Breaking the Fall
Recently, I was talking with a friend about why we enjoy fall. There is something about the chill in the air, the sweaters, the brilliant sunsets (slightly different from summer). But there is something else, something that we struggled to put our fingers on.
There is a hint of death in the air.
Beautifully, leaves are cut off from life-giving chlorophyl, they turn all colors, disconnect from the tree keeping them alive, and plunge to the ground to be crunched underfoot.
Somehow, as it grows cold and we approach winter each year, I still manage to find beauty in the death all around me, littering the ground quite literally.
I have learned in my years on earth that fall is not the end. Death comes, but life comes after. Spring never ceases to break through the snow, making the road impassable by sledge. The witch loses her power.
Fall reminds me that transition, illness, difficulty and sorrow, yes, even death, are not final. Also, if I'm paying attention, I can see the glow: the extravagant, glorious picture of a life lived with abandon, smiling in the face of death, knowing that it has no power.
Fall is not itself without spring. Each season is informed by the other, not whole without all of the pieces of the year. I find each season to be almost as much about the other seasons as it is about itself.

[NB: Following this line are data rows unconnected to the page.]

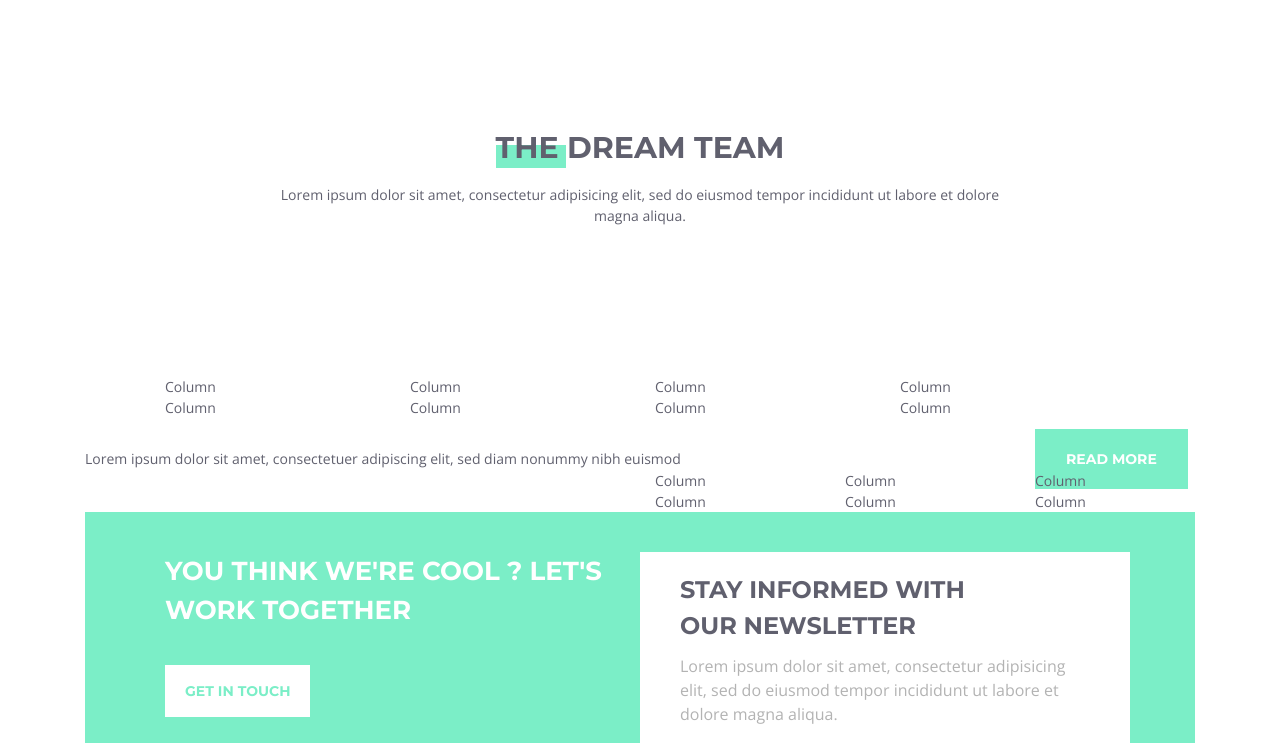
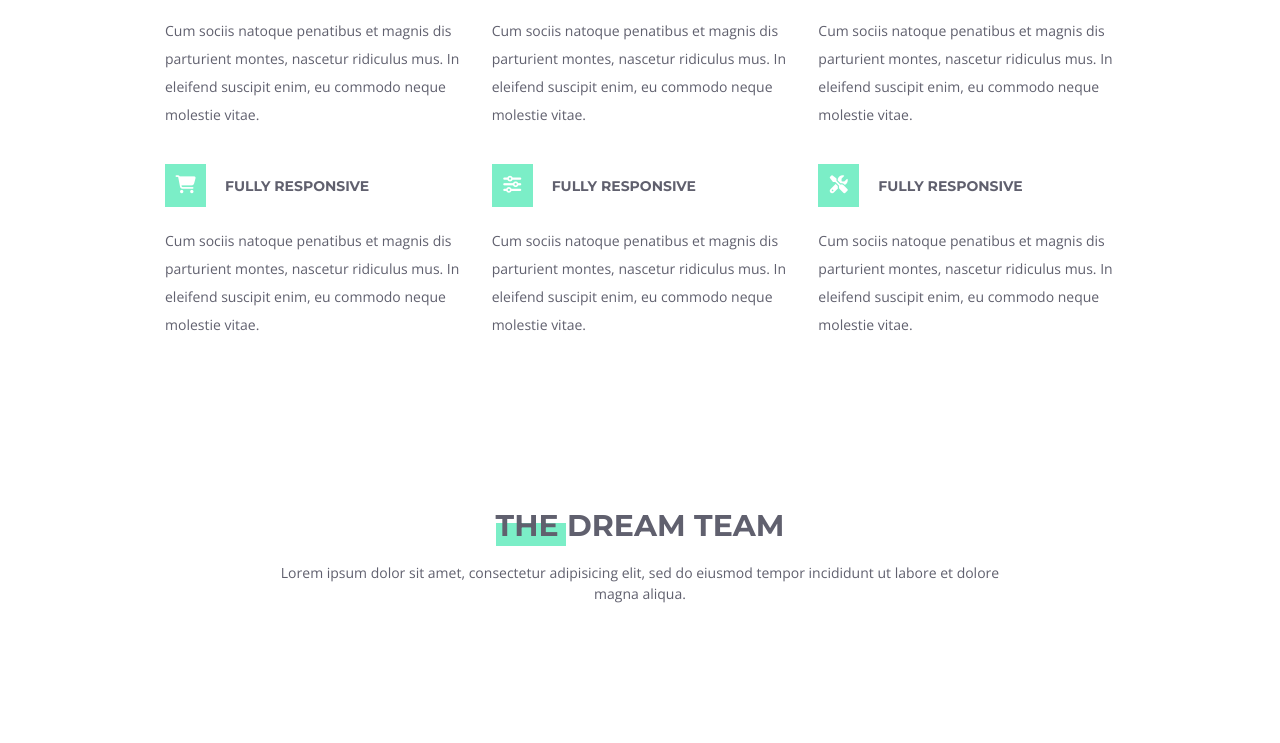
Before and after one commit to tatyana-lisnichuk/12_bootstrap, a plain HTML site: page pages/about.html in a window 1280 px wide. Shown: the part 1343-2086 px from the top of the page. Drawn offline with nearby package versions, Linux system fonts and the light colour scheme.

Commit message:
finished

```diff
--- a/css/style.css
+++ b/css/style.css
@@ -34,7 +34,8 @@ h2 + p {
 .footer_footer,
 .about_information,
 .dream_team_grid,
-.benefits_grid {
+.benefits_grid,
+.about_autor {
   padding: 30px 80px;
 }
 .navigation {
@@ -124,7 +125,7 @@ a:visited {
   min-height: 515px;
 }
 .list_of_activities {
-  line-height: 1.5;
+  line-height: 2;
   margin-bottom: 20px;
 }
 .card_list_of_activities {
@@ -308,7 +309,6 @@ a.get_in_touch_button {
 .social {
   text-align: end;
 }
-
 .created {
   text-align: right;
 }
@@ -319,6 +319,7 @@ a.get_in_touch_button {
   opacity: 0.5;
   transition: 0.2s ease-in;
 }
+
 /* about file styles */
 
 .after_title_slogan {
@@ -353,6 +354,79 @@ a.get_in_touch_button {
   transition: 0.2s ease-in;
 }
 .read_more_button_margins {
-  /* margin-bottom: 50px;
-  margin-top: 50px; */
+  margin-bottom: 50px;
+  margin-top: 50px;
 }
+
+.photo_div {
+  height: 335px;
+  width: 260px;
+  /* background-color: yellow; */
+}
+.photo_div,
+.partners_photo {
+  width: 100%;
+  height: 100%;
+  display: block;
+  object-fit: contain;
+  /* background-color: #blue; */
+}
+.icon_square {
+  width: 41px;
+  height: 43px;
+  background-color: #7beec7;
+  display: flex;
+  align-items: center;
+  justify-content: center;
+}
+.benefits_icon {
+  font-size: 18px;
+  text-align: center;
+  color: #fff;
+}
+
+.member_photo_div {
+  margin-bottom: 30px;
+}
+.grid_item_header {
+  position: relative;
+}
+.benefits_name {
+  position: absolute;
+  top: 12px;
+  left: 60px;
+  font-family: "Montserrat", sans-serif;
+  font-weight: bold;
+  font-weight: 18px;
+}
+.benefits_text {
+  margin-top: 20px;
+  margin-bottom: 35px;
+}
+.submit_container {
+  margin-top: 30px;
+  margin-bottom: 35px;
+  background-color: brown;
+  background-color: #efeff0;
+  min-height: 150px;
+  display: flex;
+  align-items: center;
+  justify-content: space-between;
+  padding-left: 28px;
+}
+.parters {
+  width: 170px;
+  height: 100px;
+  margin-bottom: 28px;
+}
+.partners_photo {
+  border: 1px solid #d9d9d9;
+}
+.john_doe_photo,
+.john_doe_text,
+.john_doe_button {
+  text-align: center;
+}
+.john_doe_button {
+  padding: 8px 10px;
+}
--- a/pages/about.html
+++ b/pages/about.html
@@ -12,6 +12,7 @@
   <title>About</title>
 </head>
 <body>
+
   <div class="container">
     <div class="wrapper">
       <div class="first_page_container">
@@ -26,14 +27,12 @@
             </svg></a>
           </div>
         </div>
-
         <div class="row">
           <div class="col title">
             <h1>our services</h1>
             <p>home / services</p>
           </div>
         </div>
-
       </div>
       <div class="about_information">
         <div class="row">
@@ -53,8 +52,7 @@
             magna aliquam erat volutpat. Ut wisi enim ad minim veniam, quis nostrud exerci tation ullamcorper suscipit lobortis nisl
             ut aliquip ex ea commodo consequat. Duis autem vel eum iriure dolor in hendrerit in vulputate velit esse molestie
             consequat, vel illum dolore eu feugiat nulla facilisis at vero eros et accumsan et iusto odio dignissim qui blandit
-            praesent luptatum zzril delenit augue duis dolore te feugait nulla facilisi.
-</p>
+            praesent luptatum zzril delenit augue duis dolore te feugait nulla facilisi.</p>
           </div>
         </div>
       </div>
@@ -72,12 +70,73 @@
       </div>
       <div class="benefits_grid">
         <div class="row row-cols-3">
-          <div class="col">Column</div>
-          <div class="col">Column</div>
-          <div class="col">Column</div>
-          <div class="col">Column</div>
-          <div class="col">Column</div>
-          <div class="col">Column</div>
+          <div class="col grid_item">
+            <div class="grid_item_header">
+              <div class="icon_square">
+                <i class="fas benefits_icon fa-mobile-alt"></i>
+              </div>
+              <div class="benefits_name">FULLY RESPONSIVE</div>
+            </div>
+            <p class="benefits_text article_text">Cum sociis natoque penatibus et magnis dis parturient montes, nascetur ridiculus mus. In eleifend suscipit enim, eu
+            commodo neque molestie vitae.</p>
+          </div>
+
+          <div class="col">
+            <div class="grid_item_header">
+              <div class="icon_square">
+                <i class="fas benefits_icon fa-infinity"></i>
+              </div>
+              <div class="benefits_name">FULLY RESPONSIVE</div>
+            </div>
+            <p class="benefits_text article_text">Cum sociis natoque penatibus et magnis dis parturient montes, nascetur ridiculus
+              mus. In eleifend suscipit enim, eu
+              commodo neque molestie vitae.</p>
+          </div>
+          <div class="col">
+            <div class="grid_item_header">
+              <div class="icon_square">
+                <i class="fab benefits_icon fa-wordpress-simple"></i>
+              </div>
+              <div class="benefits_name">FULLY RESPONSIVE</div>
+            </div>
+            <p class="benefits_text article_text">Cum sociis natoque penatibus et magnis dis parturient montes, nascetur ridiculus
+              mus. In eleifend suscipit enim, eu
+              commodo neque molestie vitae.</p>
+          </div>
+          <div class="col">
+            <div class="grid_item_header">
+              <div class="icon_square">
+                <i class="fas benefits_icon fa-shopping-cart"></i>
+              </div>
+              <div class="benefits_name">FULLY RESPONSIVE</div>
+            </div>
+            <p class="benefits_text article_text">Cum sociis natoque penatibus et magnis dis parturient montes, nascetur ridiculus
+              mus. In eleifend suscipit enim, eu
+              commodo neque molestie vitae.</p>
+          </div>
+          <div class="col">
+            <div class="grid_item_header">
+              <div class="icon_square">
+                <i class="fas benefits_icon fa-sliders-h"></i>
+              </div>
+              <div class="benefits_name">FULLY RESPONSIVE</div>
+            </div>
+            <p class="benefits_text article_text">Cum sociis natoque penatibus et magnis dis parturient montes, nascetur ridiculus
+            mus. In eleifend suscipit enim, eu
+            commodo neque molestie vitae.</p>
+          </div>
+          <div class="col">
+            <div class="grid_item_header">
+              <div class="icon_square">
+                <i class="fas benefits_icon fa-tools"></i>
+              </div>
+              <div class="benefits_name">FULLY RESPONSIVE</div>
+            </div>
+            <p class="benefits_text article_text">Cum sociis natoque penatibus et magnis dis parturient montes, nascetur ridiculus
+            mus. In eleifend suscipit enim, eu
+            commodo neque molestie vitae.</p>
+            </div>
+
         </div>
       </div>
 
@@ -90,44 +149,67 @@
               magna
               aliqua.</p>
           </div>
-
         </div>
       </div>
       <div class="dream_team_grid">
-          <div class="row row-cols-4">
-            <div class="col">Column</div>
-            <div class="col">Column</div>
-            <div class="col">Column</div>
-            <div class="col">Column</div>
-            <div class="col">Column</div>
-            <div class="col">Column</div>
-            <div class="col">Column</div>
-            <div class="col">Column</div>
+          <div class="row row-cols-4 justify-content-space-between">
+            <div class="col photo_div">
+              <img class="member_photo_div" src="../img/Layer-5.png" alt="team member">
+            </div>
+            <div class="col photo_div">
+              <img class="member_photo" src="../img/Layer-6.png" alt="team member">
+            </div>
+            <div class="col photo_div">
+              <img class="member_photo" src="../img/Layer-7.png" alt="team member">
+            </div>
+            <div class="col photo_div">
+              <img  class="member_photo" src="../img/Layer-8_03.png" alt="team member">
+            </div>
+            <div class="col photo_div">
+              <img class="member_photo" src="../img/Layer-9-_03.png" alt="team member">
+            </div>
+            <div class="col photo_div">
+              <img class="member_photo" src="../img/Layer-10-_03.png" alt="team member">
+            </div>
+            <div class="col photo_div">
+              <img class="member_photo" src="../img/Layer-11-03-_03.png" alt="team member">
+            </div>
+            <div class="col photo_div">
+              <img class="member_photo" src="../img/Layer-13_03.png" alt="team member">
             </div>
           </div>
-      <div class="submit_container">
           <div class="row">
-        <div class="col-10">Lorem ipsum dolor sit amet, consectetuer adipiscing elit, sed diam nonummy nibh euismod</div>
-        <!-- <div> -->
-          <div class="read_more_button_margins col-2">
+            <div class="col submit_container">
+              <div>Lorem ipsum dolor sit amet, consectetuer adipiscing elit, sed diam nonummy nibh euismod
+              </div>
+              <div class="read_more_button_margins">
                 <a href="#" class="read_more_button">Read more</a>
               </div>
-        <!-- </div> -->
             </div>
           </div>
+
+
+        </div>
+
+
       <div class="about_autor">
         <div class="row">
-          <div class="col-6">
-
+          <div class="col-6 john_doe_photo">
+            <img src="../img/about_03.png" alt="john">
+            <p class="article_text john_doe_text">Quisque iaculis lorem vestibulum eros vehicula, non congue elit dictum. Donec mollis aliquet lorem, eu porttitor sapien
+            semper in. Duis ac erat luctus, gravida lectus sit amet, consectetur orci. Suspendisse libero mauris.</p>
+            <div class="john_doe_button_margins">
+              <a href="#" class="read_more_button john_doe_button">JOHN DOE</a>
+            </div>
           </div>
           <div class="col-6">
             <div class="row row-cols-3">
-              <div class="col">Column</div>
-              <div class="col">Column</div>
-              <div class="col">Column</div>
-              <div class="col">Column</div>
-              <div class="col">Column</div>
-              <div class="col">Column</div>
+              <div class="col parters"><img class="partners_photo" src="../img/Layer-14.png" alt="john"></div>
+              <div class="col parters"><img class="partners_photo" src="../img/Layer-15.png" alt="john"></div>
+              <div class="col parters"><img class="partners_photo" src="../img/Layer-16.png" alt="john"></div>
+              <div class="col parters"><img class="partners_photo" src="../img/Layer-17.png" alt="john"></div>
+              <div class="col parters"><img class="partners_photo" src="../img/Layer-18.png" alt="john"></div>
+              <div class="col parters"><img class="partners_photo" src="../img/Layer-19.png" alt="john"></div>
 
             </div>
           </div>
@@ -151,10 +233,12 @@
                 <div class="col-9 email_title">STAY INFORMED WITH OUR NEWSLETTER</div>
               </div>
               <div class="raw">
-               <div class="col email_description">Lorem ipsum dolor sit amet, consectetur adipisicing elit, sed do eiusmod tempor incididunt ut labore et dolore magna
+                <div class="col email_description">Lorem ipsum dolor sit amet, consectetur adipisicing elit, sed do eiusmod
+                  tempor incididunt ut labore et dolore magna
                   aliqua.</div>
                 <form class="form_box" action="#" method="GET">
-                <input type="email" required placeholder="YOUR EMAIL" class="form_input_email" minlength="7" id="user_email">
+                  <input type="email" required placeholder="YOUR EMAIL" class="form_input_email" minlength="7"
+                    id="user_email">
 
                   <input class="submit_button" type="submit" value="SEND">
                 </form>
@@ -166,9 +250,9 @@
           <div class="row">
             <div class="col-7">
               <ul class="footer_menu_list">
-                  <li class="footer_menu_item"><a href="../index.html">home</a></li>
+                <li class="footer_menu_item"><a href="index.html">home</a></li>
                 <li class="footer_menu_item">-</li>
-                  <li class="footer_menu_item"><a href="#">about us</a></li>
+                <li class="footer_menu_item"><a href="pages/about.html">about us</a></li>
                 <li class="footer_menu_item">-</li>
                 <li class="footer_menu_item"><a href="#">services</a></li>
                 <li class="footer_menu_item">-</li>
@@ -195,14 +279,16 @@
           </div>
 
 
-
         </div>
-          </div>
-
       </div>
 
 
 
+
+
+
+
+    </div>
  </div>
 </body>
 </html>
```
Also changed, not shown: index.html (+0 -1 lines), img/Layer-10-_03.png (added), img/Layer-11-03-_03.png (added), img/Layer-11-_03.png (added), img/Layer-13.png (added), img/Layer-13_03.png (added), img/Layer-14.png (added), img/Layer-15.png (added), img/Layer-16.png (added), img/Layer-17.png (added), img/Layer-18.png (added), img/Layer-19.png (added), img/Layer-8_03.png (added), img/Layer-9-_03.png (added), 1 more files, 1 other file. Lines whose indentation alone changed are shown as unchanged.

So it is with my life.
In difficult seasons, I hold tightly to the promise of the next one, but also to the truth of the beauty inherent, even in death, freezing, and falling. In seasons filled with life, rejoicing and peace, I store up those things within myself, knowing that I will need them later, when all has gone cold.
It is precisely this paradox which keeps me going: there is beauty in the brokenness; the leaves fall and die and decompose, the Lord brings new life into the trees once again, in due time.